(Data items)
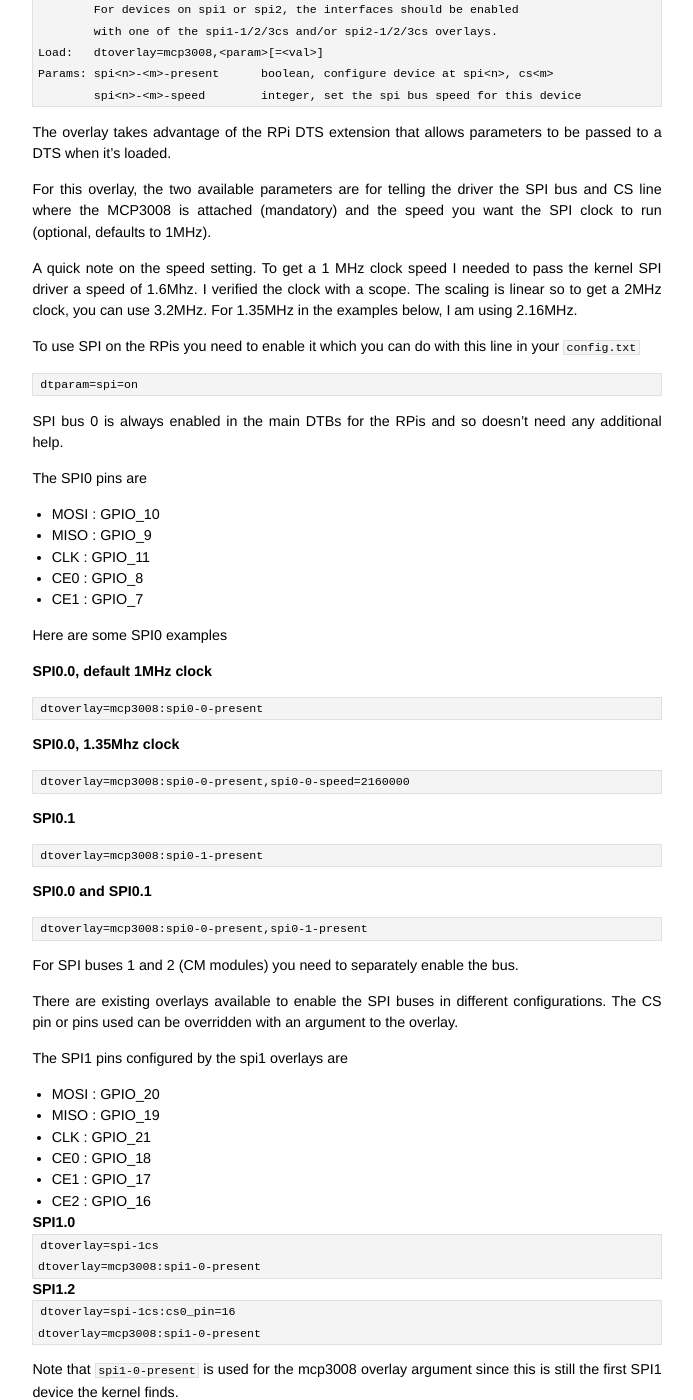
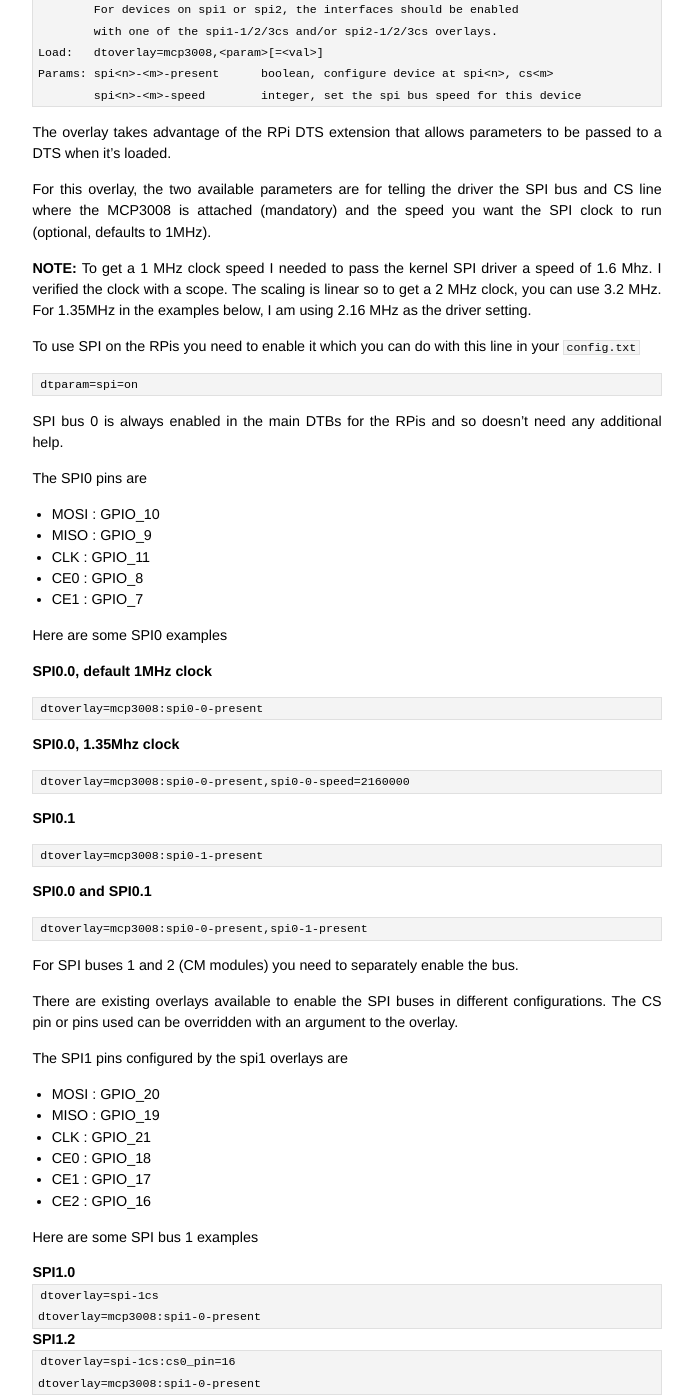
Before and after one commit to jumpnow/jumpnowtek-site, a Jekyll site: the page built from _posts/2017-01-28-Using-mcp3008-ADCs-with-Raspberry-Pis.md, in a window 1280 px wide and 1400 px high, scrolled down 771 px. Shown: the whole window, without its empty margins (293-986 px from the left). Built offline with Jekyll 4.4.1, drawn with Linux system fonts in a browser that asks for light colours; some of the changed text lies outside the part shown.

Commit message:
copy edit

```diff
--- a/_posts/2017-01-28-Using-mcp3008-ADCs-with-Raspberry-Pis.md
+++ b/_posts/2017-01-28-Using-mcp3008-ADCs-with-Raspberry-Pis.md
@@ -2,7 +2,7 @@
 layout: post
 title: Using MCP3008 ADCs with Raspberry Pis
 description: "Working with Microchip MCP3008 ADCs on the RPi"
-date: 2017-01-28 06:08:00
+date: 2017-01-28 06:14:00
 categories: rpi
 tags: [linux, rpi, mcp3008, adc]
 ---
@@ -47,8 +47,7 @@
 
 For this overlay, the two available parameters are for telling the driver the SPI bus and CS line where the MCP3008 is attached (mandatory) and the speed you want the SPI clock to run (optional, defaults to 1MHz).
 
-A quick note on the speed setting. To get a 1 MHz clock speed I needed to pass the kernel SPI driver a
-speed of 1.6Mhz. I verified the clock with a scope. The scaling is linear so to get a 2MHz clock, you can use 3.2MHz. For 1.35MHz in the examples below, I am using 2.16MHz.
+**NOTE:** To get a 1 MHz clock speed I needed to pass the kernel SPI driver a speed of 1.6 Mhz. I verified the clock with a scope. The scaling is linear so to get a 2 MHz clock, you can use 3.2 MHz. For 1.35MHz in the examples below, I am using 2.16 MHz as the driver setting.
 
 To use SPI on the RPis you need to enable it which you can do with this line in your `config.txt`
 
@@ -97,6 +96,7 @@
 * CE1 : GPIO\_17
 * CE2 : GPIO\_16
 
+Here are some SPI bus 1 examples
 
 ##### SPI1.0
 
```
Also changed, not shown: other parts of _posts/2017-01-28-Using-mcp3008-ADCs-with-Raspberry-Pis.md (+0 -2 lines).
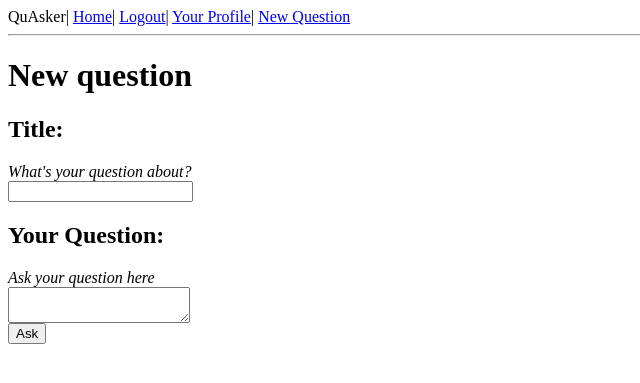
After one commit to P1sar/QuAsker, a Flask app: page /ask_question in a window 1280 px wide. The commit adds this page. Shown: the top 383 px of the page, without its empty margins (0-640 px from the left). Run offline with Flask 2, Linux system fonts and the light colour scheme; a user stored in the database is signed in; some libraries are stand-ins or nearby versions.

Commit message:
Asking question functioality added

```diff
--- a/app/forms.py
+++ b/app/forms.py
@@ -1,6 +1,6 @@
 from flask.ext.wtf import Form
 from flask.ext.uploads import UploadSet, IMAGES
-from wtforms import TextField, BooleanField, StringField, PasswordField, TextAreaField, SubmitField
+from wtforms  import TextField, BooleanField, StringField, PasswordField, TextAreaField, SubmitField
 from wtforms.validators import Required, Email, Length, equal_to
 from flask_wtf.file import  FileField, FileAllowed, FileRequired
 class LoginForm(Form):
@@ -32,3 +32,9 @@ class EditProfile(Form):
 class EditAvatar(Form):
 	avatar = FileField("file")
 	submit = SubmitField("Send")
+
+
+class AskQuestion(Form):
+	question_title = StringField("Title",validators = [Required()])
+	question_body = TextAreaField("Question", validators = [Required()])
+	question_submit = SubmitField("Ask")
--- /dev/null
+++ b/app/templates/ask_question.html
@@ -0,0 +1,23 @@
+{% extends "header.html" %}
+{% block content %}
+
+<h1>New question</h1>
+
+
+<h2>Title:</h2>
+<em>What's your question about?</em>
+<form action = "" method = "post" name = "askquestion">
+		{{new_question.hidden_tag()}}
+	<div id="questiontitle">{{new_question.question_title}}</div>
+
+<h2>Your Question:</h2>
+<em>Ask your question here</em>
+		{{new_question.hidden_tag()}}
+	<div id="questionbody">{{new_question.question_body}}</div>
+	{{new_question.question_submit}}
+</from>
+
+
+
+
+{% endblock %}
--- a/app/templates/header.html
+++ b/app/templates/header.html
@@ -29,6 +29,10 @@
 		{% else %}
 		{% endif %}
 
+		{% if current_user.nickname %}
+		<a href="/ask_question">New Question</a>
+		{% else %}
+		{% endif %}
 		</div>
 
 
--- a/app/views.py
+++ b/app/views.py
@@ -1,9 +1,9 @@
 from app import app, db, lm
 from flask import render_template, request, flash, redirect, session, url_for, g
 from flask.ext.login import login_user, logout_user, current_user, login_required
-from forms import LoginForm, RegisterForm, EditProfile, EditAvatar
+from forms import LoginForm, RegisterForm, EditProfile, EditAvatar, AskQuestion
 from wtforms.validators import ValidationError
-from models import User
+from models import User, Question
 from datetime import datetime
 from werkzeug import secure_filename
 import os
@@ -125,9 +125,9 @@ def user(nickname):
                             user = user)
 
 
+
 @app.route('/edit_profile', methods = ['GET','POST'])
 @login_required
-
 def edit():
 
     edit_form = EditProfile()
@@ -139,10 +139,26 @@ def edit():
 
     if edit_form.validate_on_submit():
         about_me = edit_form.about_me.data
-        current_user.about_me = edit_form.about_me.data
+        current_user.about_me = about_me
         db.session.add(current_user)
         db.session.commit()
         return redirect(url_for('edit'))
 
 
     return render_template('edit_profile.html', edit_form = edit_form, edit_avatar = edit_avatar)
+
+@app.route('/ask_question', methods = ["GET","POST"])
+@login_required
+
+def ask():
+    new_question = AskQuestion()
+
+    if new_question.validate_on_submit():
+        question_title = new_question.question_title.data
+        question_body = new_question.question_body.data
+        question = Question(title = question_title, body = question_body,
+                            post_time =  datetime.now(), user_id = current_user.id)
+        db.session.add(question)
+        db.session.commit()
+        return redirect(url_for('index'))
+    return render_template("ask_question.html", new_question = new_question )
```
Also changed, not shown: app.db, 2 other files.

AIM OF THE TASK: Each record above is to be returned unchanged, while any picture it holds stays out.

SOLUTION TO THE PROBLEM:
Before and after one commit to jumpnow/jumpnowtek-site, a Jekyll site: the page built from _posts/2017-01-28-Using-mcp3008-ADCs-with-Raspberry-Pis.md, in a window 1280 px wide and 1400 px high, scrolled down 771 px. Shown: the whole window, without its empty margins (293-986 px from the left). Built offline with Jekyll 4.4.1, drawn with Linux system fonts in a browser that asks for light colours; some of the changed text lies outside the part shown.

Commit message:
copy edit

```diff
--- a/_posts/2017-01-28-Using-mcp3008-ADCs-with-Raspberry-Pis.md
+++ b/_posts/2017-01-28-Using-mcp3008-ADCs-with-Raspberry-Pis.md
@@ -2,7 +2,7 @@
 layout: post
 title: Using MCP3008 ADCs with Raspberry Pis
 description: "Working with Microchip MCP3008 ADCs on the RPi"
-date: 2017-01-28 06:08:00
+date: 2017-01-28 06:14:00
 categories: rpi
 tags: [linux, rpi, mcp3008, adc]
 ---
@@ -47,8 +47,7 @@
 
 For this overlay, the two available parameters are for telling the driver the SPI bus and CS line where the MCP3008 is attached (mandatory) and the speed you want the SPI clock to run (optional, defaults to 1MHz).
 
-A quick note on the speed setting. To get a 1 MHz clock speed I needed to pass the kernel SPI driver a
-speed of 1.6Mhz. I verified the clock with a scope. The scaling is linear so to get a 2MHz clock, you can use 3.2MHz. For 1.35MHz in the examples below, I am using 2.16MHz.
+**NOTE:** To get a 1 MHz clock speed I needed to pass the kernel SPI driver a speed of 1.6 Mhz. I verified the clock with a scope. The scaling is linear so to get a 2 MHz clock, you can use 3.2 MHz. For 1.35MHz in the examples below, I am using 2.16 MHz as the driver setting.
 
 To use SPI on the RPis you need to enable it which you can do with this line in your `config.txt`
 
@@ -97,6 +96,7 @@
 * CE1 : GPIO\_17
 * CE2 : GPIO\_16
 
+Here are some SPI bus 1 examples
 
 ##### SPI1.0
 
```
Also changed, not shown: other parts of _posts/2017-01-28-Using-mcp3008-ADCs-with-Raspberry-Pis.md (+0 -2 lines).
After one commit to P1sar/QuAsker, a Flask app: page /ask_question in a window 1280 px wide. The commit adds this page. Shown: the top 383 px of the page, without its empty margins (0-640 px from the left). Run offline with Flask 2, Linux system fonts and the light colour scheme; a user stored in the database is signed in; some libraries are stand-ins or nearby versions.

Commit message:
Asking question functioality added

```diff
--- a/app/forms.py
+++ b/app/forms.py
@@ -1,6 +1,6 @@
 from flask.ext.wtf import Form
 from flask.ext.uploads import UploadSet, IMAGES
-from wtforms import TextField, BooleanField, StringField, PasswordField, TextAreaField, SubmitField
+from wtforms  import TextField, BooleanField, StringField, PasswordField, TextAreaField, SubmitField
 from wtforms.validators import Required, Email, Length, equal_to
 from flask_wtf.file import  FileField, FileAllowed, FileRequired
 class LoginForm(Form):
@@ -32,3 +32,9 @@ class EditProfile(Form):
 class EditAvatar(Form):
 	avatar = FileField("file")
 	submit = SubmitField("Send")
+
+
+class AskQuestion(Form):
+	question_title = StringField("Title",validators = [Required()])
+	question_body = TextAreaField("Question", validators = [Required()])
+	question_submit = SubmitField("Ask")
--- /dev/null
+++ b/app/templates/ask_question.html
@@ -0,0 +1,23 @@
+{% extends "header.html" %}
+{% block content %}
+
+<h1>New question</h1>
+
+
+<h2>Title:</h2>
+<em>What's your question about?</em>
+<form action = "" method = "post" name = "askquestion">
+		{{new_question.hidden_tag()}}
+	<div id="questiontitle">{{new_question.question_title}}</div>
+
+<h2>Your Question:</h2>
+<em>Ask your question here</em>
+		{{new_question.hidden_tag()}}
+	<div id="questionbody">{{new_question.question_body}}</div>
+	{{new_question.question_submit}}
+</from>
+
+
+
+
+{% endblock %}
--- a/app/templates/header.html
+++ b/app/templates/header.html
@@ -29,6 +29,10 @@
 		{% else %}
 		{% endif %}
 
+		{% if current_user.nickname %}
+		<a href="/ask_question">New Question</a>
+		{% else %}
+		{% endif %}
 		</div>
 
 
--- a/app/views.py
+++ b/app/views.py
@@ -1,9 +1,9 @@
 from app import app, db, lm
 from flask import render_template, request, flash, redirect, session, url_for, g
 from flask.ext.login import login_user, logout_user, current_user, login_required
-from forms import LoginForm, RegisterForm, EditProfile, EditAvatar
+from forms import LoginForm, RegisterForm, EditProfile, EditAvatar, AskQuestion
 from wtforms.validators import ValidationError
-from models import User
+from models import User, Question
 from datetime import datetime
 from werkzeug import secure_filename
 import os
@@ -125,9 +125,9 @@ def user(nickname):
                             user = user)
 
 
+
 @app.route('/edit_profile', methods = ['GET','POST'])
 @login_required
-
 def edit():
 
     edit_form = EditProfile()
@@ -139,10 +139,26 @@ def edit():
 
     if edit_form.validate_on_submit():
         about_me = edit_form.about_me.data
-        current_user.about_me = edit_form.about_me.data
+        current_user.about_me = about_me
         db.session.add(current_user)
         db.session.commit()
         return redirect(url_for('edit'))
 
 
     return render_template('edit_profile.html', edit_form = edit_form, edit_avatar = edit_avatar)
+
+@app.route('/ask_question', methods = ["GET","POST"])
+@login_required
+
+def ask():
+    new_question = AskQuestion()
+
+    if new_question.validate_on_submit():
+        question_title = new_question.question_title.data
+        question_body = new_question.question_body.data
+        question = Question(title = question_title, body = question_body,
+                            post_time =  datetime.now(), user_id = current_user.id)
+        db.session.add(question)
+        db.session.commit()
+        return redirect(url_for('index'))
+    return render_template("ask_question.html", new_question = new_question )
```
Also changed, not shown: app.db, 2 other files.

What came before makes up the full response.